_BRIEF_
Could you retype the records below exactly as they appear, skipping any pictures?

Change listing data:
--- START ---

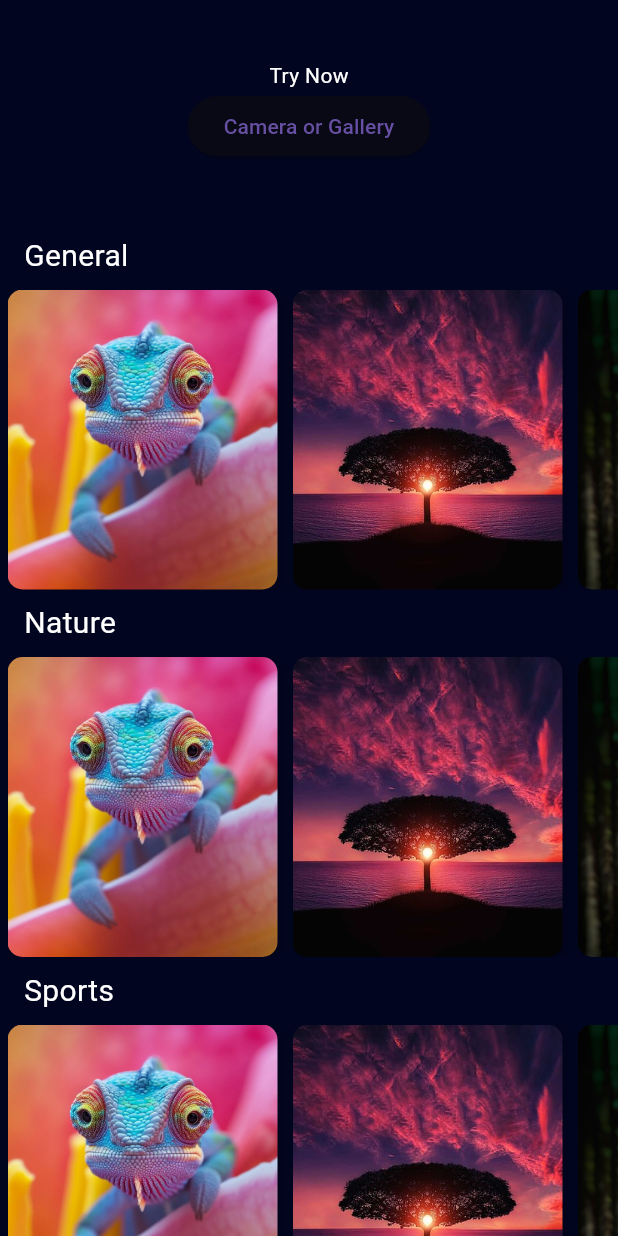
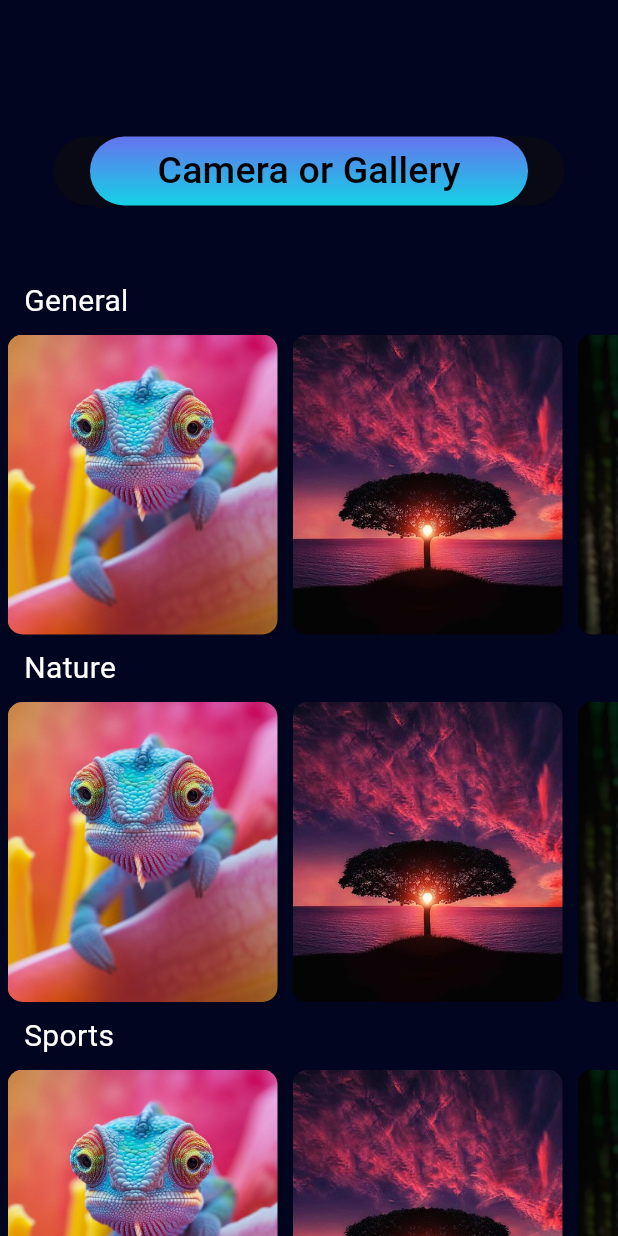
Before and after one commit to mennawali/Project_image_processing, a Flutter app: the TryNowWidget screen opened by its route, on a phone screen of 412 x 824 dp. Run offline on Flutter 3.47's test engine with Material 3 defaults, Android fonts, the phone set to English and light mode, and no system bars; our stand-ins replace camera, easy_localization, image_picker.

Commit message:
second commit

```diff
--- a/lib/try_now_widget.dart
+++ b/lib/try_now_widget.dart
@@ -85,12 +85,29 @@ class _TryNowWidgetState extends State<TryNowWidget> {
         mainAxisAlignment: MainAxisAlignment.start,
         children: [
           SizedBox(height: 40),
-          Text('try_now', style: TextStyle(color: Colors.white)).tr(),
+          Padding(
+            padding: const EdgeInsets.symmetric(horizontal: 45, vertical:25),
+          ),
           ElevatedButton(
             style: ElevatedButton.styleFrom(backgroundColor: Color(0xff090915)),
             onPressed: _showPicker,
-            child: Text('camera_or_gallery').tr(),
-          ),
+            child: Container(
+                child: Container(
+                    decoration: BoxDecoration(
+                      gradient: LinearGradient(
+                        colors: [Color(0xff6573ED), Color(0xff14D2E6)],
+                        begin: Alignment.topCenter,
+                        end: Alignment.bottomCenter,
+                      ),
+                      borderRadius: BorderRadius.circular(25),
+                    ),
+                    child:
+                    Padding(
+                      padding: const EdgeInsets.symmetric(horizontal: 45, vertical: 5),
+                      child: Text('camera_or_gallery', style: TextStyle(color: Colors.black,fontSize:25)).tr(),
+                    )),
+
+          ),),
           SizedBox(height: 20),
           // Display the selected or captured image
           if (_imagePath != null)
```
Also changed, not shown: lib/home_screen.dart (+10 -0 lines).
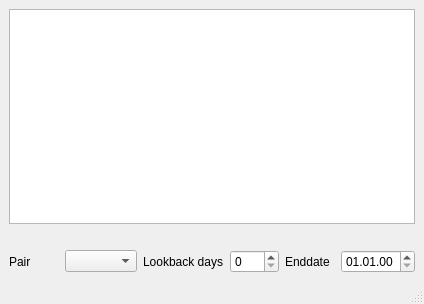
Old version of the form mainwindow.ui in the repository QTinman/TimeframeWalker.
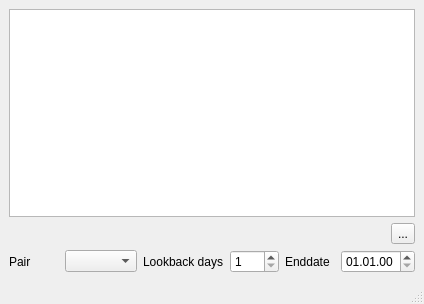
New version of the form. Icons and pictures are not drawn.

Commit message: Added Open, Close stastistic and reload button.

The edit to the form file:
```diff
--- a/mainwindow.ui
+++ b/mainwindow.ui
@@ -23,6 +23,8 @@
      <widget class="QPlainTextEdit" name="transferLog"/>
     </item>
     <item row="1" column="0">
+     <layout class="QHBoxLayout" name="horizontalLayout_2">
+      <item>
      <widget class="QLabel" name="message">
       <property name="text">
        <string/>
@@ -32,6 +34,19 @@
       </property>
      </widget>
     </item>
+      <item>
+       <widget class="QToolButton" name="reload">
+        <property name="text">
+         <string>...</string>
+        </property>
+        <property name="icon">
+         <iconset resource="resources.qrc">
+          <normaloff>:/new/icon/reload.png</normaloff>:/new/icon/reload.png</iconset>
+        </property>
+       </widget>
+      </item>
+     </layout>
+    </item>
     <item row="2" column="0">
      <layout class="QHBoxLayout" name="horizontalLayout">
       <item>
@@ -53,6 +68,9 @@
       </item>
       <item>
        <widget class="QSpinBox" name="lookbackdays">
+        <property name="minimum">
+         <number>1</number>
+        </property>
         <property name="maximum">
          <number>999</number>
         </property>
```
Lines whose indentation alone changed are shown as unchanged. The commit also changes 4 other files.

--- END ---

_EXPECTED ANSWER_
Before and after one commit to mennawali/Project_image_processing, a Flutter app: the TryNowWidget screen opened by its route, on a phone screen of 412 x 824 dp. Run offline on Flutter 3.47's test engine with Material 3 defaults, Android fonts, the phone set to English and light mode, and no system bars; our stand-ins replace camera, easy_localization, image_picker.

Commit message:
second commit

```diff
--- a/lib/try_now_widget.dart
+++ b/lib/try_now_widget.dart
@@ -85,12 +85,29 @@ class _TryNowWidgetState extends State<TryNowWidget> {
         mainAxisAlignment: MainAxisAlignment.start,
         children: [
           SizedBox(height: 40),
-          Text('try_now', style: TextStyle(color: Colors.white)).tr(),
+          Padding(
+            padding: const EdgeInsets.symmetric(horizontal: 45, vertical:25),
+          ),
           ElevatedButton(
             style: ElevatedButton.styleFrom(backgroundColor: Color(0xff090915)),
             onPressed: _showPicker,
-            child: Text('camera_or_gallery').tr(),
-          ),
+            child: Container(
+                child: Container(
+                    decoration: BoxDecoration(
+                      gradient: LinearGradient(
+                        colors: [Color(0xff6573ED), Color(0xff14D2E6)],
+                        begin: Alignment.topCenter,
+                        end: Alignment.bottomCenter,
+                      ),
+                      borderRadius: BorderRadius.circular(25),
+                    ),
+                    child:
+                    Padding(
+                      padding: const EdgeInsets.symmetric(horizontal: 45, vertical: 5),
+                      child: Text('camera_or_gallery', style: TextStyle(color: Colors.black,fontSize:25)).tr(),
+                    )),
+
+          ),),
           SizedBox(height: 20),
           // Display the selected or captured image
           if (_imagePath != null)
```
Also changed, not shown: lib/home_screen.dart (+10 -0 lines).
Old version of the form mainwindow.ui in the repository QTinman/TimeframeWalker.
New version of the form. Icons and pictures are not drawn.

Commit message: Added Open, Close stastistic and reload button.

The edit to the form file:
```diff
--- a/mainwindow.ui
+++ b/mainwindow.ui
@@ -23,6 +23,8 @@
      <widget class="QPlainTextEdit" name="transferLog"/>
     </item>
     <item row="1" column="0">
+     <layout class="QHBoxLayout" name="horizontalLayout_2">
+      <item>
      <widget class="QLabel" name="message">
       <property name="text">
        <string/>
@@ -32,6 +34,19 @@
       </property>
      </widget>
     </item>
+      <item>
+       <widget class="QToolButton" name="reload">
+        <property name="text">
+         <string>...</string>
+        </property>
+        <property name="icon">
+         <iconset resource="resources.qrc">
+          <normaloff>:/new/icon/reload.png</normaloff>:/new/icon/reload.png</iconset>
+        </property>
+       </widget>
+      </item>
+     </layout>
+    </item>
     <item row="2" column="0">
      <layout class="QHBoxLayout" name="horizontalLayout">
       <item>
@@ -53,6 +68,9 @@
       </item>
       <item>
        <widget class="QSpinBox" name="lookbackdays">
+        <property name="minimum">
+         <number>1</number>
+        </property>
         <property name="maximum">
          <number>999</number>
         </property>
```
Lines whose indentation alone changed are shown as unchanged. The commit also changes 4 other files.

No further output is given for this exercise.